She said: “The WEA has given me a chance to represent the Ukrainian community today and help Ukrainians who don't speak English. I can find them help by building this little bridge between them and the services they need.”
“The biggest need for the community is to help them at the doctors. Like when they have some symptoms when they are sick, they can't explain what's going on or what medicine they need. People feel depressed with their situation, and they need to explain to the doctor how they feel, which is very hard if they can’t speak English.”
WEA’s North East team recognised not only Olga’s passion on the course, but also her desire to put her learning to practice and help those living in her local community. This is why she landed the prestigious award.
Simon Parkinson, Chief executive of the WEA, said: “I am so proud of Olga, whose passion for learning and helping others has shone through her time with us and so it is only right she wins this award.
“It is not easy to settle in a new country, especially in the circumstances of war, but Olga has created bonds in her community and paid it forward.
“Courses like our Community Interpreting courses are vital as they do not require previous qualifications, which makes them a great entry back into education without it feeling like school.
“This is what makes the WEA different from most providers, but that is at risk should the newly formed North East Combined Authority stand by their decision to defund our work in the area by £1.3m - leaving over 1,600 learners without any options and putting over 70 jobs at risk.
“The authority’s decision will again prioritise 16–19-year-old College provision over community-based adult learning. Currently 8% of working aged adults in the North East were failed by school and left education without qualifications. These learners need to build their confidence and essential life skills first and we are the experts to help them.
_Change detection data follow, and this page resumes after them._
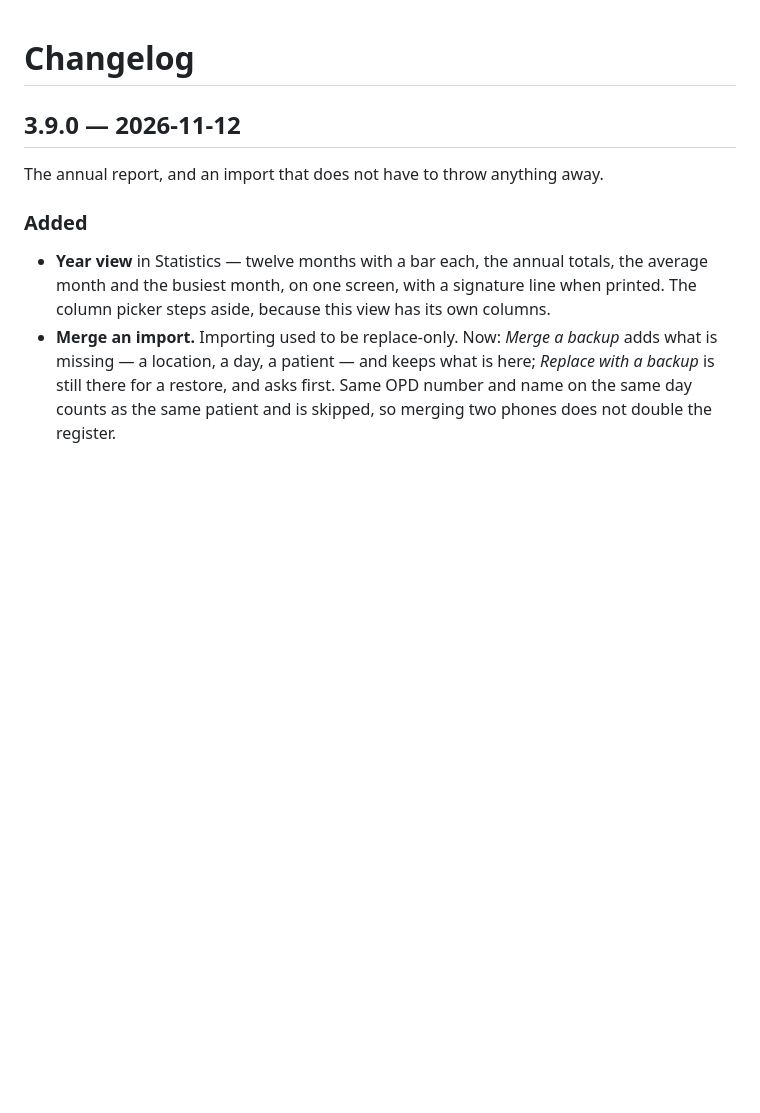
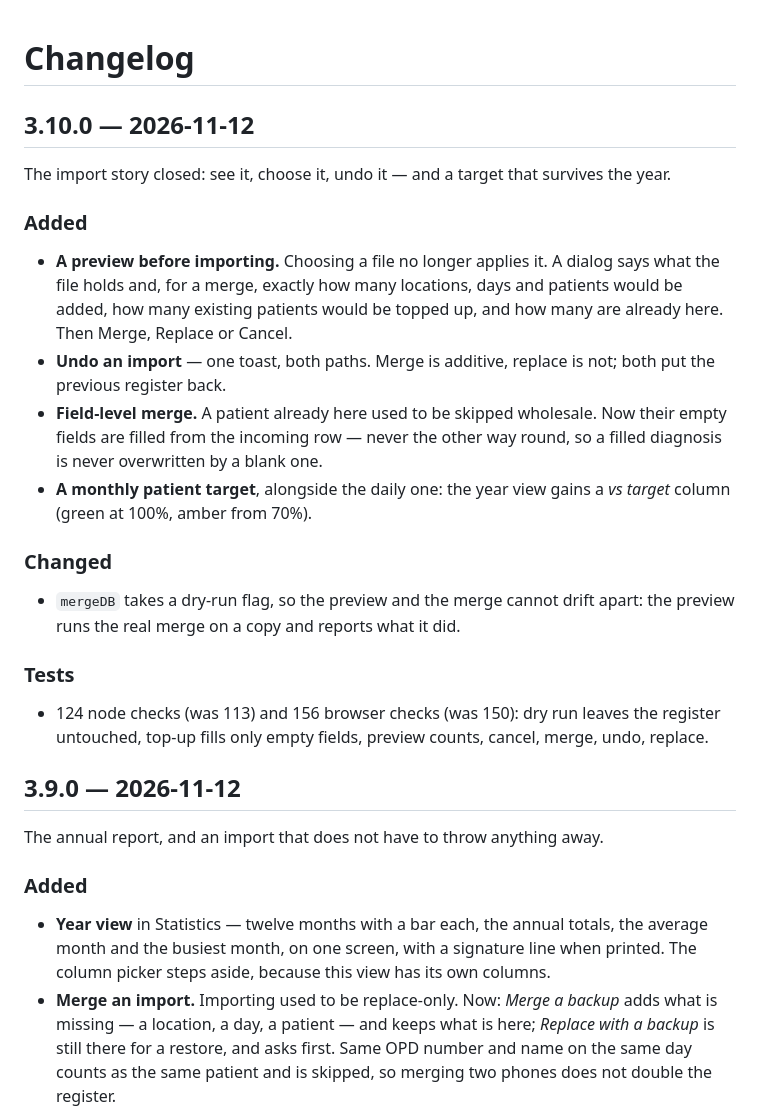
Before and after one commit to drsamonline/app-opd-register, a Markdown page: CHANGELOG.md, the part around the change. Rendered like a GitHub page; blank space fills up the shorter version.

```diff
--- a/CHANGELOG.md
+++ b/CHANGELOG.md
@@ -1,4 +1,29 @@
 # Changelog
+
+## 3.10.0 — 2026-11-12
+
+The import story closed: see it, choose it, undo it — and a target that survives the year.
+
+### Added
+- **A preview before importing.** Choosing a file no longer applies it. A dialog says what the
+  file holds and, for a merge, exactly how many locations, days and patients would be added,
+  how many existing patients would be topped up, and how many are already here. Then Merge,
+  Replace or Cancel.
+- **Undo an import** — one toast, both paths. Merge is additive, replace is not; both put the
+  previous register back.
+- **Field-level merge.** A patient already here used to be skipped wholesale. Now their empty
+  fields are filled from the incoming row — never the other way round, so a filled diagnosis
+  is never overwritten by a blank one.
+- **A monthly patient target**, alongside the daily one: the year view gains a *vs target*
+  column (green at 100%, amber from 70%).
+
+### Changed
+- `mergeDB` takes a dry-run flag, so the preview and the merge cannot drift apart: the preview
+  runs the real merge on a copy and reports what it did.
+
+### Tests
+- 124 node checks (was 113) and 156 browser checks (was 150): dry run leaves the register
+  untouched, top-up fills only empty fields, preview counts, cancel, merge, undo, replace.
 
 ## 3.9.0 — 2026-11-12
 
```
Also changed, not shown: README.md (+9 -8 lines), ROADMAP.md (+2 -0 lines), docs/assets/app-import.png, docs/assets/app-year.png, 10 other files.
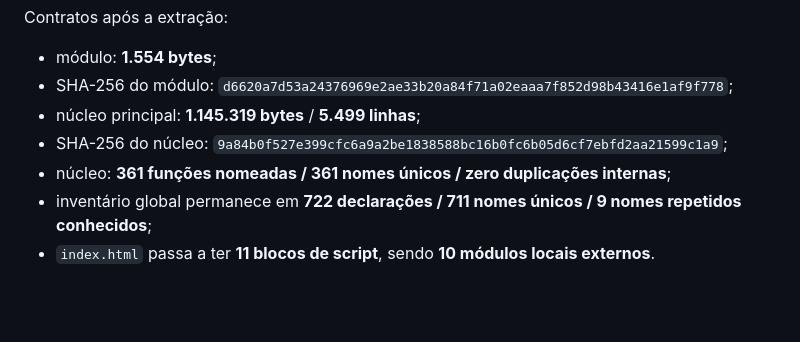
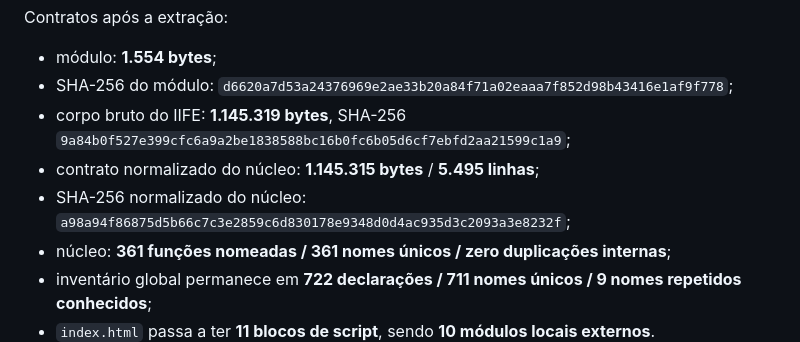
Before and after one commit to ricksir/flightflow-ats, a Markdown page: docs/MODULE-BOUNDARIES.md, the part around the change. GitHub-like rendering; blank space fills up the shorter version.

Commit message:
docs: distinguish raw and normalized kernel metrics

```diff
--- a/docs/MODULE-BOUNDARIES.md
+++ b/docs/MODULE-BOUNDARIES.md
@@ -208,8 +208,9 @@ Contratos após a extração:
 
 - módulo: **1.554 bytes**;
 - SHA-256 do módulo: `d6620a7d53a24376969e2ae33b20a84f71a02eaaa7f852d98b43416e1af9f778`;
-- núcleo principal: **1.145.319 bytes** / **5.499 linhas**;
-- SHA-256 do núcleo: `9a84b0f527e399cfc6a9a2be1838588bc16b0fc6b05d6cf7ebfd2aa21599c1a9`;
+- corpo bruto do IIFE: **1.145.319 bytes**, SHA-256 `9a84b0f527e399cfc6a9a2be1838588bc16b0fc6b05d6cf7ebfd2aa21599c1a9`;
+- contrato normalizado do núcleo: **1.145.315 bytes** / **5.495 linhas**;
+- SHA-256 normalizado do núcleo: `a98a94f86875d5b66c7c3e2859c6d830178e9348d0d4ac935d3c2093a3e8232f`;
 - núcleo: **361 funções nomeadas / 361 nomes únicos / zero duplicações internas**;
 - inventário global permanece em **722 declarações / 711 nomes únicos / 9 nomes repetidos conhecidos**;
 - `index.html` passa a ter **11 blocos de script**, sendo **10 módulos locais externos**.
```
“Let's be clear, this is an unnecessary decision for NEMCA to take. We have asked Dr Henry Kippen (Interim CEO for NEMCA) for the rationale and process around this decision and he has to date declined to provide any. We will be issuing FOI requests and exploring other legal and statutory routes to formally challenge this decision. We call on NEMCA to urgently re-consider its decision.
“While we continue to fight to bring back our funding, we hope seeing Olga’s story reminds local decision makers why the work the WEA does is so vital.”